Essays on Art, Creativity, Photography, Nature, and Life
A deeper look at the creativity, art, expression, craft, and philosophy of landscape photography.
More Than a Rock, 2nd Edition is a passionate and personal book about creativity and expression. In this series of over 70 brief essays, photographer and teacher Guy Tal shares his thoughts and experiences as an artist who seeks to express more in his images than the mere appearance of the subject portrayed. Following up on the success of the first edition, this revised edition contains updated imagery, a new essay in each of the book’s four sections—Art, Craft, Experiences, and Meditations—and is presented in a beautiful hardcover format.

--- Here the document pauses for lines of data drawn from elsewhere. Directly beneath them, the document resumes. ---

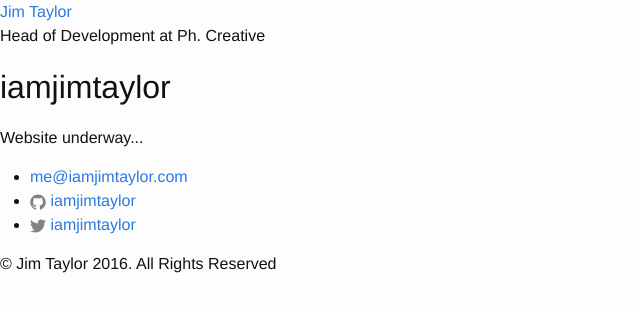
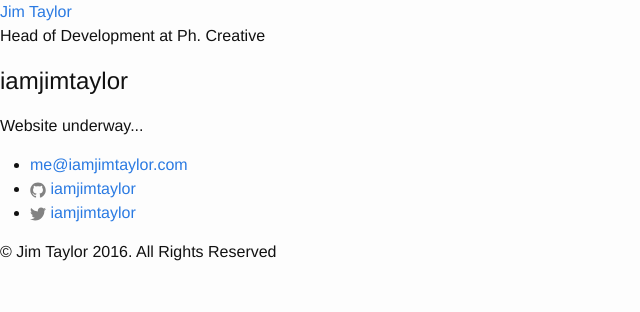
Before and after one commit to iamjimtaylor/iamjimtaylor, a Jekyll site: the page built from index.html, in a window 1280 px wide. Shown: the top 312 px of the page, without its empty margins (0-640 px from the left). Built offline with Jekyll 4.4.1, drawn with Linux system fonts in a browser that asks for light colours.

Commit message:
Update index.html

```diff
--- a/index.html
+++ b/index.html
@@ -2,7 +2,9 @@
 layout: default
 ---
 
-<div class="home">
-  <h1>iamjimtaylor</h1>
-  <p>Website underway...</p>
+<div class="row">
+	<section class="col-sm-12">
+		<h1 class="page-header">iamjimtaylor</h1>
+		<p>Website underway...</p>
+	</section>
 </div>
```
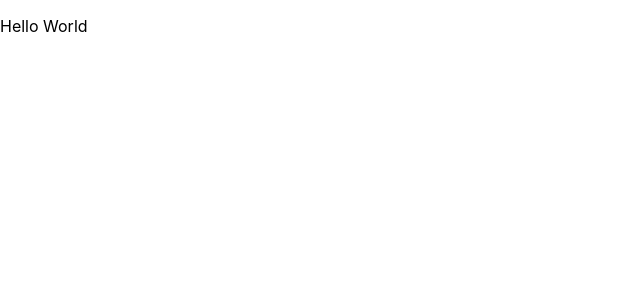
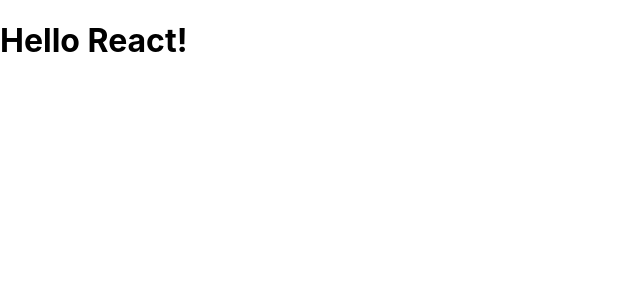
Before and after one commit to marcossgonzalez/ReactFreeCodeCamp, a React (Create React App) app in the folder freecodecampprojects/: page / in a window 1280 px wide. Shown: the top 300 px of the page, without its empty margins (0-640 px from the left). Built offline with nearby package versions, Linux system fonts and the light colour scheme.

Commit message:
Update lesson 4
Update lesson 4

```diff
--- a/freecodecampprojects/src/App.js
+++ b/freecodecampprojects/src/App.js
@@ -1,5 +1,6 @@
 import logo from './logo.svg';
 import './App.css';
+import React from 'react';
 
 
 
@@ -30,21 +31,37 @@
   //</div>
 //);
 
-const MyComponent = function() {
+//const MyComponent = function() {
   // Change code below this line
-  return (
-    <div><p>Hello World</p></div>
-  );
+  //return (
+    //<div><p>Hello World</p></div>
+  //);
 
 
   // Change code above this line
-}
+//}
+
 /*const JSX = (
   <div id="challenge-node">
     <h1>Hello World</h1>
     <p>Lets render this to the DOM</p>
   </div>
 );*/
+
+class MyComponent extends React.Component {
+  constructor(props) {
+    super(props);
+  }
+  render() {
+    // Change code below this line
+    return(
+      <div><h1>Hello React!</h1></div>
+    );
+
+
+    // Change code above this line
+  }
+};
 
 
 function App() {
```
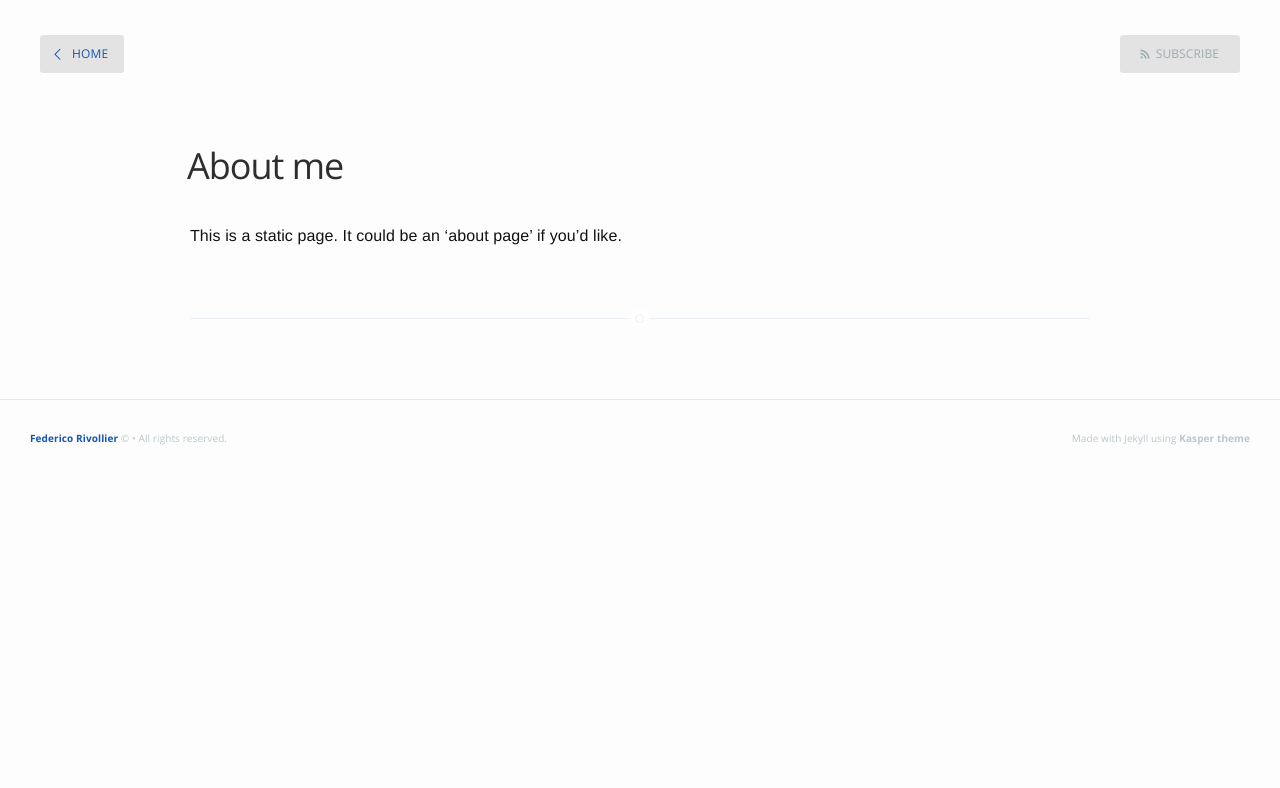
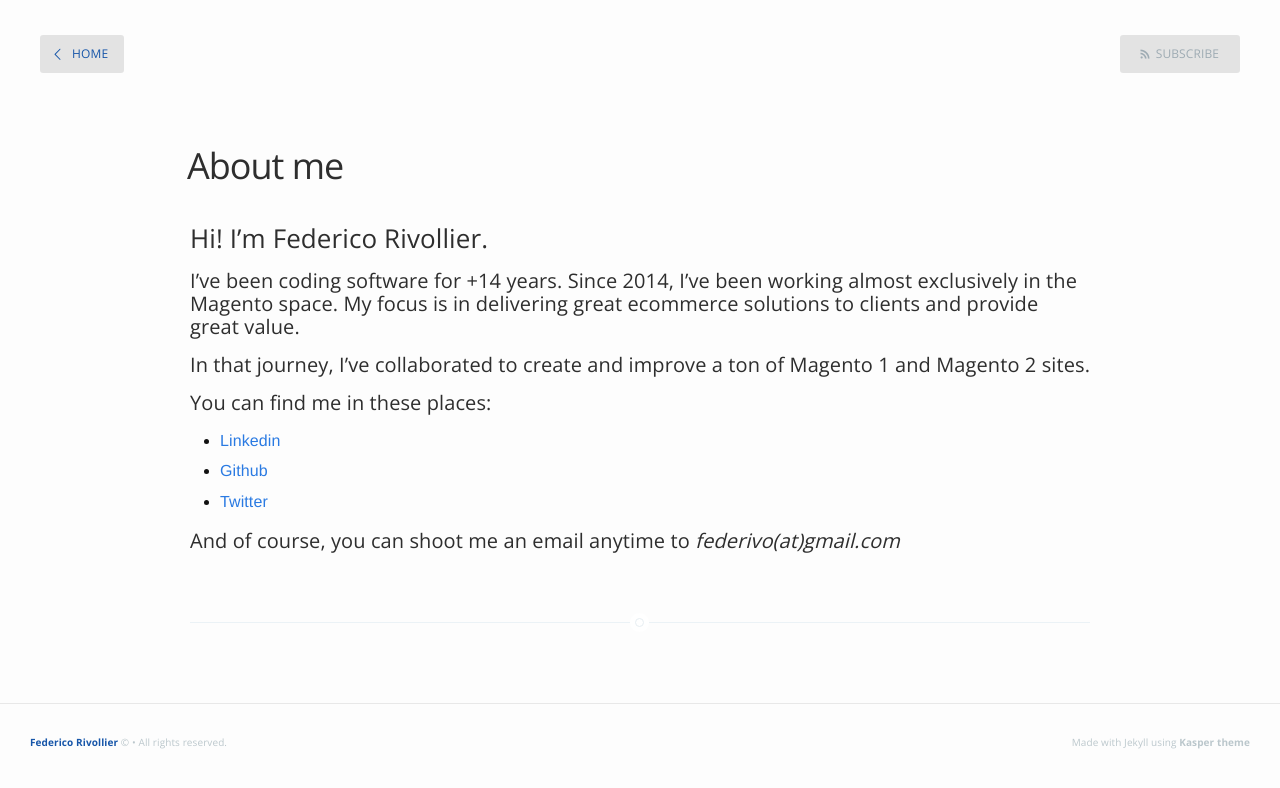
Before and after one commit to federivo/federivo.github.io, a Jekyll site: the page built from about.md, in a window 1280 px wide. Shown: the top 788 px of the page. Built offline with Jekyll 4.4.1, drawn with Linux system fonts in a browser that asks for light colours.

Commit message:
Updated about me page

```diff
--- a/about.md
+++ b/about.md
@@ -3,4 +3,16 @@ layout: page
 title: About me
 ---
 
-This is a static page. It could be an 'about page' if you'd like.
+### Hi! I'm Federico Rivollier.
+
+#### I've been coding software for +14 years. Since 2014, I've been working almost exclusively in the Magento space. My focus is in delivering great ecommerce solutions to clients and provide great value.
+
+#### In that journey, I've collaborated to create and improve a ton of Magento 1 and Magento 2 sites.
+
+#### You can find me in these places:
+
+- [Linkedin](https://www.linkedin.com/in/federicorivollier/)
+- [Github](http://www.github.com/federivo)
+- [Twitter](http://twitter.com/federivo)
+
+#### And of course, you can shoot me an email anytime to *federivo(at)gmail.com*
```
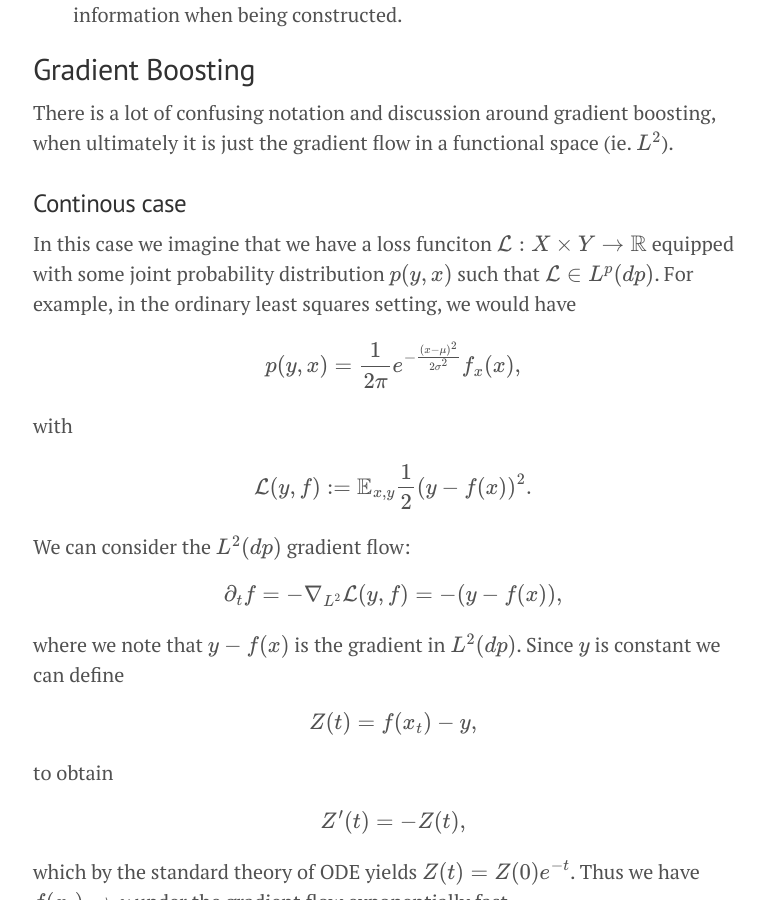
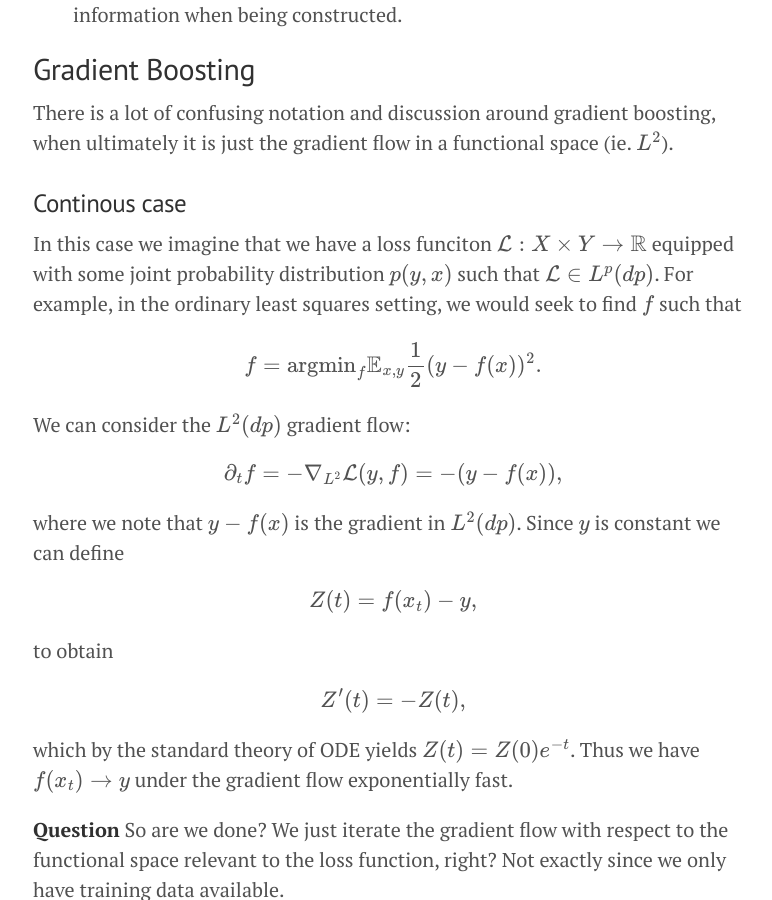
Before and after one commit to doriang102/doriang102.github.io, a Jekyll site: the page built from _posts/2017-10-15-Introduction-To-Ensemble-Methods.md, in a window 1280 px wide and 900 px high, scrolled down 9992 px. Shown: the whole window, without its empty margins (247-1019 px from the left). Built offline with Jekyll 4.4.1, drawn with Linux system fonts in a browser that asks for light colours; our own code applies the rules of GitHub Pages for plain Markdown files; formulas are drawn with MathJax 3; some of the changed text lies outside the part shown.

Commit message:
Update 2017-10-15-Introduction-To-Ensemble-Methods.md

```diff
--- a/_posts/2017-10-15-Introduction-To-Ensemble-Methods.md
+++ b/_posts/2017-10-15-Introduction-To-Ensemble-Methods.md
@@ -228,13 +228,9 @@ There is a lot of confusing notation and discussion around gradient boosting, wh
 
 ### Continous case
 
-In this case we imagine that we have a loss funciton $$\mathcal{L}:X \times Y \to \mathbb{R}$$ equipped with some joint probability distribution $$p(y,x)$$ such that $$\mathcal{L} \in L^p(dp)$$. For example, in the ordinary least squares setting, we would have
+In this case we imagine that we have a loss funciton $$\mathcal{L}:X \times Y \to \mathbb{R}$$ equipped with some joint probability distribution $$p(y,x)$$ such that $$\mathcal{L} \in L^p(dp)$$. For example, in the ordinary least squares setting, we would seek to find $$f$$ such that
 
-$$p(y,x) = \frac{1}{2\pi} e^{-\frac{(x-\mu)^2}{2\sigma^2}} f_x(x), $$
-
-with
-
-$$\mathcal{L}(y,f) : = \mathbb{E}_{x,y}  \frac{1}{2} (y - f(x))^2.$$
+$$f = \textrm{argmin}_f \mathbb{E}_{x,y}  \frac{1}{2} (y - f(x))^2.$$
 
 We can consider the $$L^2(dp)$$ gradient flow:
 
@@ -312,7 +308,7 @@ and let $$h_t(x)$$ be the decision tree which is solved from $$(x_i, r_{ij})$$.
 **Algorithm**:
 
 **Initialize model with a constant value:**
-$${\displaystyle F_{0}(x)={\underset {\gamma }{\arg \min }}\sum _{i=1}^{n}L(y_{i},\gamma ).}
+$${\displaystyle F_{0}(x)={\underset {\gamma }{\arg \min }}\sum _{i=1}^{n}L(y_{i},\gamma ).} $$
 
 $$ F_0(x) = \underset{\gamma}{\arg\min} \sum_{i=1}^n L(y_i, \gamma).$$
 
```
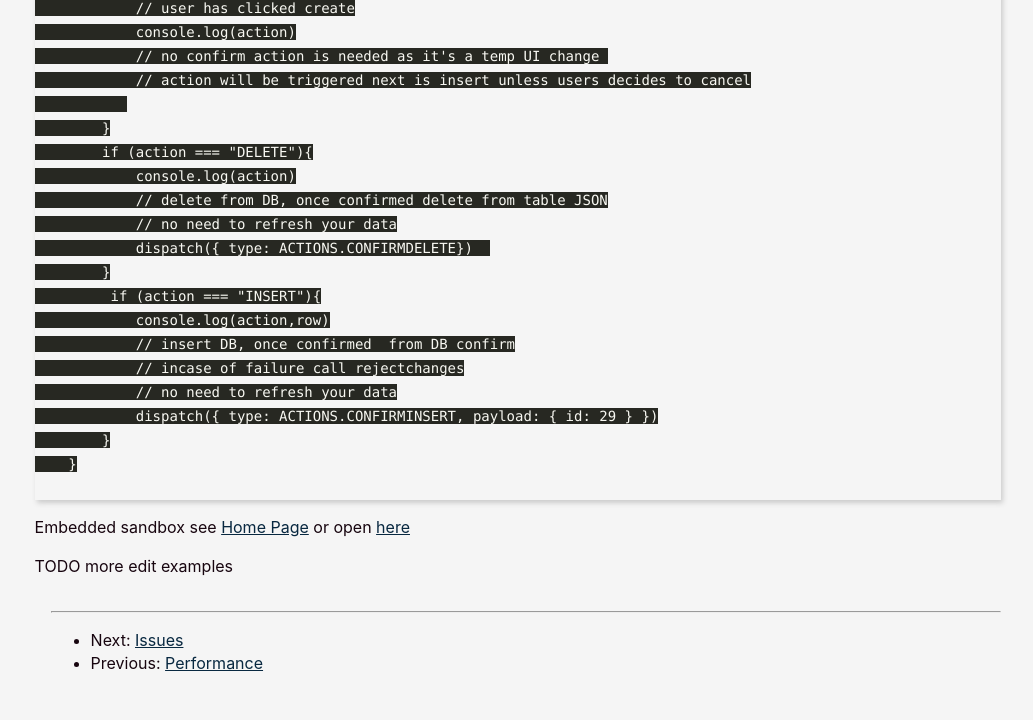
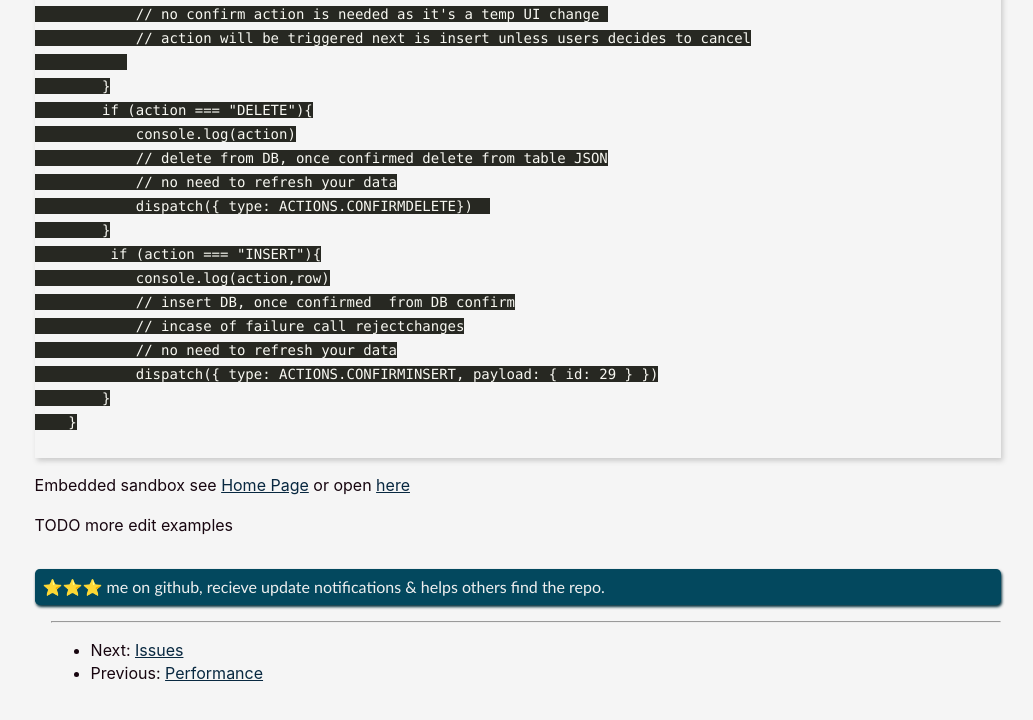
Before and after one commit to sajrashid/docsSite, an Eleventy site: page posts/editmode.md in a window 1280 px wide. Shown: the part 1393-2113 px from the top of the page, without its empty margins (247-1280 px from the left). Built offline with nearby package versions, Linux system fonts and the light colour scheme; Eleventy itself is replaced by a stand-in of ours; code samples lack their colours; files that its build step writes are made by us from their sources.

Commit message:
updated to v1.1.10

```diff
--- a/_includes/layouts/base.njk
+++ b/_includes/layouts/base.njk
@@ -41,7 +41,7 @@
     <main {% if templateClass %} class="{{ templateClass }}" {% endif %}>
      <span id="theme_toggler">
   Change theme
-</span>
+    </span>
       {{ content | safe }}
     </main>
     <footer>
--- a/_includes/layouts/doc.njk
+++ b/_includes/layouts/doc.njk
@@ -41,6 +41,13 @@ templateClass: tmpl-doc
         async>
 </script>
 </div>
+<div class="starme">
+   <a href="https://github.com/sajrashid/React-Dynamic-Json-Table">
+  ⭐⭐⭐ me on github, recieve update notifications & helps others find the repo.
+  </a>
+</div>
+
+
 <div class="docspager">
 {%- set nextdoc = collections.docs | getNextCollectionItem(page) %}
 {%- set previousdoc = collections.docs | getPreviousCollectionItem(page) %}
--- a/css/index.css
+++ b/css/index.css
@@ -197,7 +197,20 @@ main :first-child {
 
 }
 
+.starme{
+  margin-bottom: 1em;
+  background-color: #03485e;
+  padding:0.5em;
+  font-family:'Gill Sans', 'Gill Sans MT', Calibri, 'Trebuchet MS', sans-serif;
+  box-shadow: 1px 2px 3px #022e3b;
+  border-radius: 0.3em;
 
+
+}
+.starme a{
+  text-decoration: none;
+  color: #efefef!important;
+}
 
 .topDocs {
   float: right;
--- a/index.njk
+++ b/index.njk
@@ -12,7 +12,6 @@ eleventyNavigation:
 
 
 {% include "docslist.njk" %}
-
 
 
 
--- a/posts/editmode.md
+++ b/posts/editmode.md
@@ -13,7 +13,7 @@ layout: layouts/doc.njk
 
 ## Now released
 
-### NOTE: update to v 1.1.8 contains bugfix for setting id on post.
+
 
 <sub>Editing works without an id. The table will use the first columns values as an identity, duplicates will cause conflicts!</sub>
 
```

Tal makes an argument to consider creative landscape photography—expressing something of the photographer's conception through the use of natural aesthetics—as a form of visual art that is distinct from the mere representation of beautiful natural scenes. Tal covers topics such as the art of photography, approaches to landscape photography, and the experiences of a working photographic artist. His essays also include reflections on nature and man’s place in it, living a meaningful life, and living as an artist in today’s world.
The book is decidedly non-technical and focuses on philosophy, nature, and visual expression. It was written for those photographers with a passion and interest in creative photography. Anyone who is pursuing their work as art, is in need of inspiration, or is interested in the writings of a full-time working photographic artist will benefit from reading this book. The book is visually punctuated with Tal’s inspiring and breathtaking photography.
“Some images look like things, while others feel like things; some images are of things, while others are about things. A creative image is not a record of a scene nor a substitute for a real experience. Rather, it is an experience in itself—an aesthetic experience—something new that the artist has given the world, rather than a contrived view of something that already existed independent of them.”
“The medium of photography has a long tradition of practitioners who were not only masterful photographers, but were also insightful and thoughtful writers—the thinking man’s photographers. Among them we find such greats as John Szarkowski, Minor White, Bill Jay, and Robert Adams. It is no exaggeration to include Guy Tal on this esteemed list.”
— From the Foreword, by Chuck Kimmerle